## EXERCISE
Below are some records. Copy every line in them that holds "json".

## AVAILABLE RECORDS
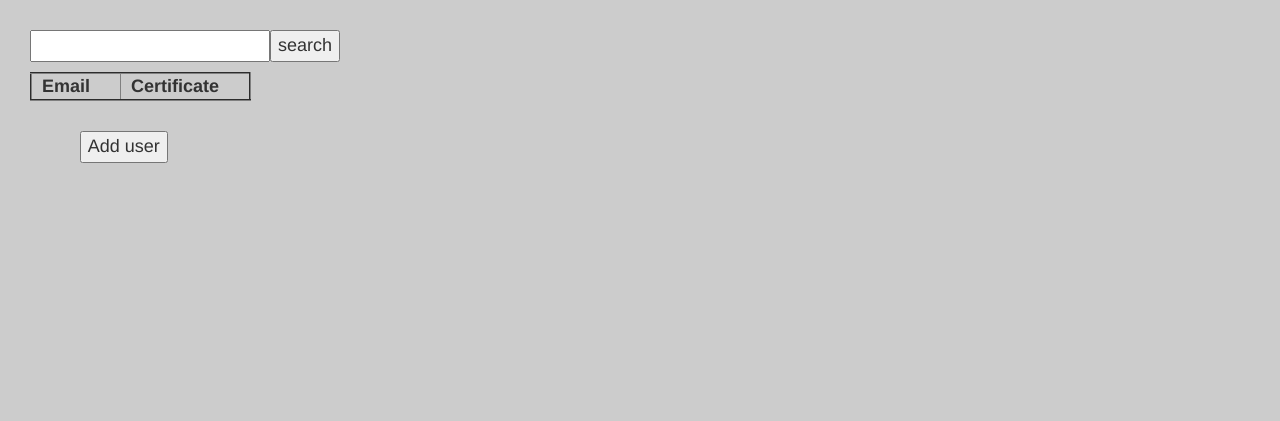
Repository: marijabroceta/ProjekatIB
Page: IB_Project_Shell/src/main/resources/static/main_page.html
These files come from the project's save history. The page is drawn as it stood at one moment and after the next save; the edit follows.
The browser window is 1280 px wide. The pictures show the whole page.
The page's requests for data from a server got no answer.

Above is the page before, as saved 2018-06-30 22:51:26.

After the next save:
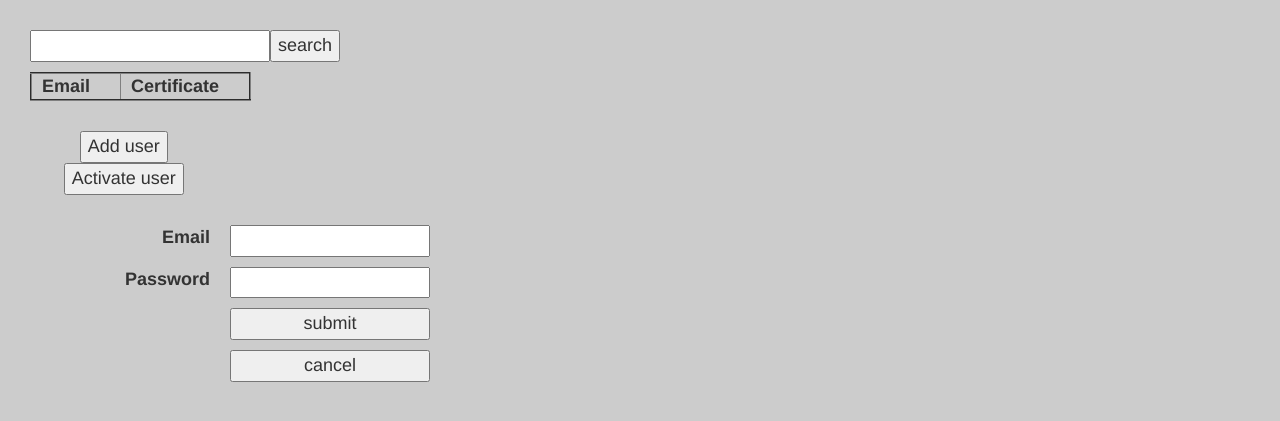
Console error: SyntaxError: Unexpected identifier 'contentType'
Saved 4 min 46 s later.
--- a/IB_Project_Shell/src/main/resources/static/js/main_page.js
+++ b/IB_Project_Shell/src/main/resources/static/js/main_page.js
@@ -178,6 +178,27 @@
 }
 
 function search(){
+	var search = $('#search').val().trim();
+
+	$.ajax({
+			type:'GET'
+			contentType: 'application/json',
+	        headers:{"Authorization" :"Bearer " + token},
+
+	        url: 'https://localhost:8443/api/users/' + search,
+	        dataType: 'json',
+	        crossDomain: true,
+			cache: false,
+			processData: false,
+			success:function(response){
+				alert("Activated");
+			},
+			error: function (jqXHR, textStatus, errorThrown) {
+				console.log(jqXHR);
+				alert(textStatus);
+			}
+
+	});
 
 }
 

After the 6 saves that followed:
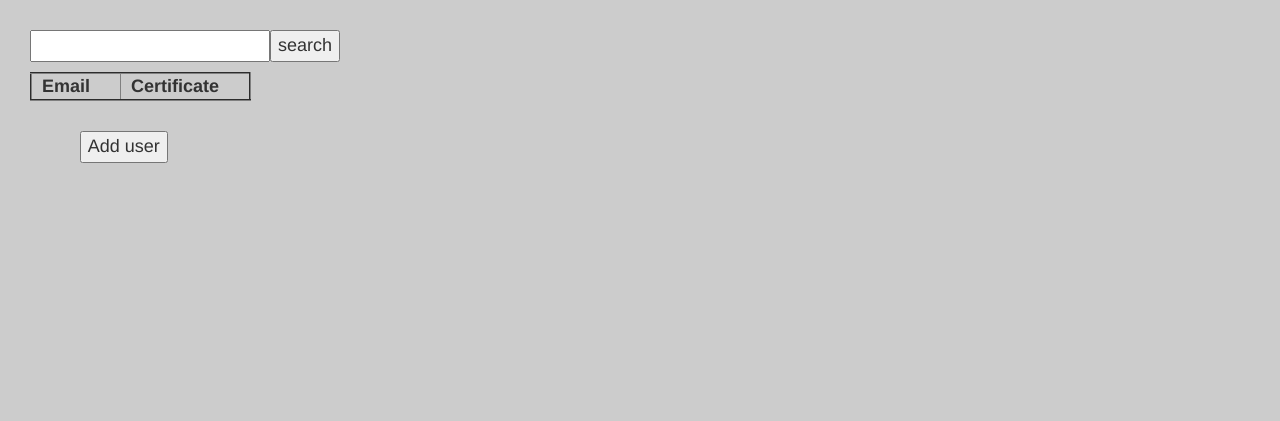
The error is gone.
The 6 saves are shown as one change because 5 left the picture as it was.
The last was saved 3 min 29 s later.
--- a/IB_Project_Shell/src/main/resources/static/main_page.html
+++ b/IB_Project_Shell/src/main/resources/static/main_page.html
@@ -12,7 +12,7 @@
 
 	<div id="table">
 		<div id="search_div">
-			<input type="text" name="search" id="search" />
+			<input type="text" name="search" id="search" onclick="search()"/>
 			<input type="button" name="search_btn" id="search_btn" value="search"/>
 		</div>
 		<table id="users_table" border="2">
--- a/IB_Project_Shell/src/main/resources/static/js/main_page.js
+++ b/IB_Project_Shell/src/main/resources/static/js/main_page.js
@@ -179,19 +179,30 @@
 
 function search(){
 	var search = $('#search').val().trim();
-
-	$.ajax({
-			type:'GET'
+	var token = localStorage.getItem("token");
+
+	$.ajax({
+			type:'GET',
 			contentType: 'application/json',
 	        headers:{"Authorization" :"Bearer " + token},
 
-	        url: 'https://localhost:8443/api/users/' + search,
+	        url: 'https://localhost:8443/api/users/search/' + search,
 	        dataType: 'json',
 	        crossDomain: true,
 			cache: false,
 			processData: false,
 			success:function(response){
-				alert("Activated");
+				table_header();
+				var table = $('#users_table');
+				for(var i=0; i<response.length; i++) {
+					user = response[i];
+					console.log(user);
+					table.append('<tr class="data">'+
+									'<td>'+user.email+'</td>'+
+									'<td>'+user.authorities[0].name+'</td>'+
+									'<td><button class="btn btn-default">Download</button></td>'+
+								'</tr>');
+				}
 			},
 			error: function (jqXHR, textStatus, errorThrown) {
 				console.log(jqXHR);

## YOUR RESPONSE
+			contentType: 'application/json',
+	        dataType: 'json',
 			contentType: 'application/json',
 	        dataType: 'json',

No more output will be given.